Mr Sims added: "Peter Clarke has many qualities but people will inevitably draw unwarranted conclusions from his former role as National Co-ordinator for Counter Terrorism."
Mr Clarke's background includes leading the investigation into the London 7 July bombings, in 2005.
The city council's Labour leader, Sir Albert Bore, said: "He [Mr Clarke] will have to build relationship with the community, the community of Birmingham, the Muslim community of Birmingham.
"And coming with a background which is that of counter-terrorism doesn't make for a good starting point.
"I think many of the community in Birmingham would not want an investigation to be conducted along those lines because they do not believe that the activities in the schools are the starting point for terrorism in the city."
Khalid Mahmood, Labour MP for Birmingham Perry Barr, also questioned the appointment.
"It's the perception that it gives to people across the country - that this is an issue of terrorism, not about structures and how schools work," he said. "And that would be detrimental to the Muslim community, not just in Birmingham, but across the whole country."
The so-called "Operation Trojan Horse" letter, which came to light in March, purported to outline a template on how schools could be pushed into adopting more Islamic cultures.
Apparently written by someone in Birmingham to a contact in Bradford last year, the undated and unsigned document proposed a co-ordinated effort of installing governors and replacing staff - including head teachers - who were unsympathetic to Muslim doctrines.
It claimed the tactics had been successfully deployed at several schools in Birmingham.
Mr Clarke, who has been appointed education commissioner, is due to report back with his findings in the summer and his remit will cover local council-run primary and secondary schools as well as academies.
Explaining the appointment, Education Secretary Michael Gove said: "I have already asked Ofsted to inspect a number of schools of concern and these investigations are ongoing.
"But wider, more comprehensive action is needed.
"These allegations need either to be substantiated and firm action taken, or to be shown to be baseless.
"We cannot allow uncertainty for parents or pupils to persist."
A DfE spokeswoman said Peter Clarke's background made him "exactly the right appointment for this important job" and that he had worked for many years with diverse communities.
"He has long experience of leading sensitive investigations, and has earned a reputation for thoroughness, integrity and independence," she added.
But Bob Jones, the elected West Midlands Police and Crime Commissioner, said: "My main concern is that the Secretary of State is attempting to divert attention away from the governance and diversity issues that might be embarrassing to his policies and approach to school governance."
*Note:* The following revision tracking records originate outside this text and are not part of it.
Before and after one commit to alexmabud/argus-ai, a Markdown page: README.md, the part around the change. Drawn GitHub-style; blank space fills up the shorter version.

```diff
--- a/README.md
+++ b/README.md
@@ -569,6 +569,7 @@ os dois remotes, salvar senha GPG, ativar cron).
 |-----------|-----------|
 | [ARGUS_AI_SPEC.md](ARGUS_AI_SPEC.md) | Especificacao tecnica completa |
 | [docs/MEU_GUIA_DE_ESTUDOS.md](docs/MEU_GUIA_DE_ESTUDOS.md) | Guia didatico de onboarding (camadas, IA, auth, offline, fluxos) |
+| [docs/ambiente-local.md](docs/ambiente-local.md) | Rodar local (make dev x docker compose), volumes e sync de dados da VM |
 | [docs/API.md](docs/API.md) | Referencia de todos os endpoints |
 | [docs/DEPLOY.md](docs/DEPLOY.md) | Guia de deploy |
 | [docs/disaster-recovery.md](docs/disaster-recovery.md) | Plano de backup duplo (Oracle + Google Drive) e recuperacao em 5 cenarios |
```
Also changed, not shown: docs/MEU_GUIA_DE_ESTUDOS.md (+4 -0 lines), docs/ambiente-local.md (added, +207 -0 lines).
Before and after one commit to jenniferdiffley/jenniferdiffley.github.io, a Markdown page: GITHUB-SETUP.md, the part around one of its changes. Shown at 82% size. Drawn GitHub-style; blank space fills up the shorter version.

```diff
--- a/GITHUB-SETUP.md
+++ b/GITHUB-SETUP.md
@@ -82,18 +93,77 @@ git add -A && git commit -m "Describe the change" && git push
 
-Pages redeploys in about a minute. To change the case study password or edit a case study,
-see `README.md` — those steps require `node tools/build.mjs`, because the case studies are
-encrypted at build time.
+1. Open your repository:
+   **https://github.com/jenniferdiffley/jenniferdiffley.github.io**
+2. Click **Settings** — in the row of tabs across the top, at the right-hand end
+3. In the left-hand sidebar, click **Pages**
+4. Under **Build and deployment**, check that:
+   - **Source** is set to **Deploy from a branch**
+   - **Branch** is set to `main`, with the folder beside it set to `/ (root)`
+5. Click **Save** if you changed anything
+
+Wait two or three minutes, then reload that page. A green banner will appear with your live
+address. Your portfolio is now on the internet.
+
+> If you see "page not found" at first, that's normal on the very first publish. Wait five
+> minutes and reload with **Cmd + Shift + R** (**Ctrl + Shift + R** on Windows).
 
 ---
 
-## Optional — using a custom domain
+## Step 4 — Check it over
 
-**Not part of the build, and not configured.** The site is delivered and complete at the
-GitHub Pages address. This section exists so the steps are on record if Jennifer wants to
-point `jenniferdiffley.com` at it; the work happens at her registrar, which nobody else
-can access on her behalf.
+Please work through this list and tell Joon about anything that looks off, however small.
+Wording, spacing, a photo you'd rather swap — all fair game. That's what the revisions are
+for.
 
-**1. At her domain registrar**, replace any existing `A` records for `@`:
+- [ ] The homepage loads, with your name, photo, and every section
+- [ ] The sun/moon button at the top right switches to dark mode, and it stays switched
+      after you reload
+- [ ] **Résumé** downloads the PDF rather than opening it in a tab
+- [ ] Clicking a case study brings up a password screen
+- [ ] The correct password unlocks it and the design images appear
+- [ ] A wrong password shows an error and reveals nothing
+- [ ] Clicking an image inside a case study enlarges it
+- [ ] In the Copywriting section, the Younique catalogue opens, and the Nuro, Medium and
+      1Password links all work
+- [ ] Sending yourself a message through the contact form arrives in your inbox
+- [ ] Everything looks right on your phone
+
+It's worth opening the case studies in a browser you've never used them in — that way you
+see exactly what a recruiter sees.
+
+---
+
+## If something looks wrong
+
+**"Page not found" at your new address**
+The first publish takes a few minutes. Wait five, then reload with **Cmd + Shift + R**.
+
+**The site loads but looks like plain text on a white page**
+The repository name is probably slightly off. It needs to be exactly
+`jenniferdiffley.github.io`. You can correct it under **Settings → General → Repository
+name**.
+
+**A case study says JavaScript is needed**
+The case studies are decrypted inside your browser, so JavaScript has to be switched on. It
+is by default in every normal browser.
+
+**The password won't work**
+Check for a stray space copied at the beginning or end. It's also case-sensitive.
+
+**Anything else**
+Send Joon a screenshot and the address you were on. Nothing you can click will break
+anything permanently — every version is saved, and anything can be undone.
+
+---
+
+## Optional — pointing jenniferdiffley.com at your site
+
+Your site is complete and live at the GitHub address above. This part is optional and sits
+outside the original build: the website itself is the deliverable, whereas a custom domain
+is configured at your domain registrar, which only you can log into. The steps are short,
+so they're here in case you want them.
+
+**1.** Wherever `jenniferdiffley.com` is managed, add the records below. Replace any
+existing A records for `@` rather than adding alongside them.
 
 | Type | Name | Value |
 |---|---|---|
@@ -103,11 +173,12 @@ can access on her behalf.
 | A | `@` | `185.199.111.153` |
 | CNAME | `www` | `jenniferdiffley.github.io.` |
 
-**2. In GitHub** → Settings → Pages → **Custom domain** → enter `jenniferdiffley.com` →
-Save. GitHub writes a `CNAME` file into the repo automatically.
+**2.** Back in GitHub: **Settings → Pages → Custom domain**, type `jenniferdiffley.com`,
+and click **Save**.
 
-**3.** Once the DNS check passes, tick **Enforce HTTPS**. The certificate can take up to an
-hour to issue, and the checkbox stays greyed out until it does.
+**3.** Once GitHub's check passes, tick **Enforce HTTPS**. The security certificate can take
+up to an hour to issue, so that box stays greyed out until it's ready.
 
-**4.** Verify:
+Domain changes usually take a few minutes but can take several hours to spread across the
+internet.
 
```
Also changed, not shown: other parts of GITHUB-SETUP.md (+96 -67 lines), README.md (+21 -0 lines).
The DfE said Mr Clarke would be responsible for analysing "evidence of extremist infiltration in both academies and council-run schools".
The department said Mr Clarke would be accountable to Mr Gove and would work closely with the city council, which has appointed former head teacher Ian Kershaw as its own chief advisor for the inquiry.
Norman Smith, the BBC's chief political correspondent, said government sources had denied Mr Clarke's appointment was evidence of a possible terrorist link.
He added sources said Mr Clarke had been appointed because he was a "top policeman who will get to the bottom of what has been going on".
The council's investigation, running in parallel to the DfE's inquiry, is due to initially report back in May.
Ofsted has been sent in to inspect 15 Birmingham schools in recent weeks, after the Trojan Horse allegations first broke.
The Society Of Local Authority Chief Executives said the involvement of so many bodies in multiple investigations "demonstrated the confusion caused by recent reforms and highlighted the need for clearer lines of responsibility".
With the spread of academies, free schools and others outside of the local authority's control, the society said the accountability system for schools in England was "broken and in need of urgent review".
Since the Trojan Horse letter surfaced, a number of school staff have come forward to make various allegations.
These include claims of boys and girls being segregated in classrooms and assemblies, sex education being banned and non-Muslim staff bullied.
Park View Education Trust, which was implicated in the original document, has rejected claims of a takeover.
Its chairman Tahir Alam said it was facing a "witch hunt" based on "all sorts of false allegations" and an internal investigation had found no evidence to substantiate the claims.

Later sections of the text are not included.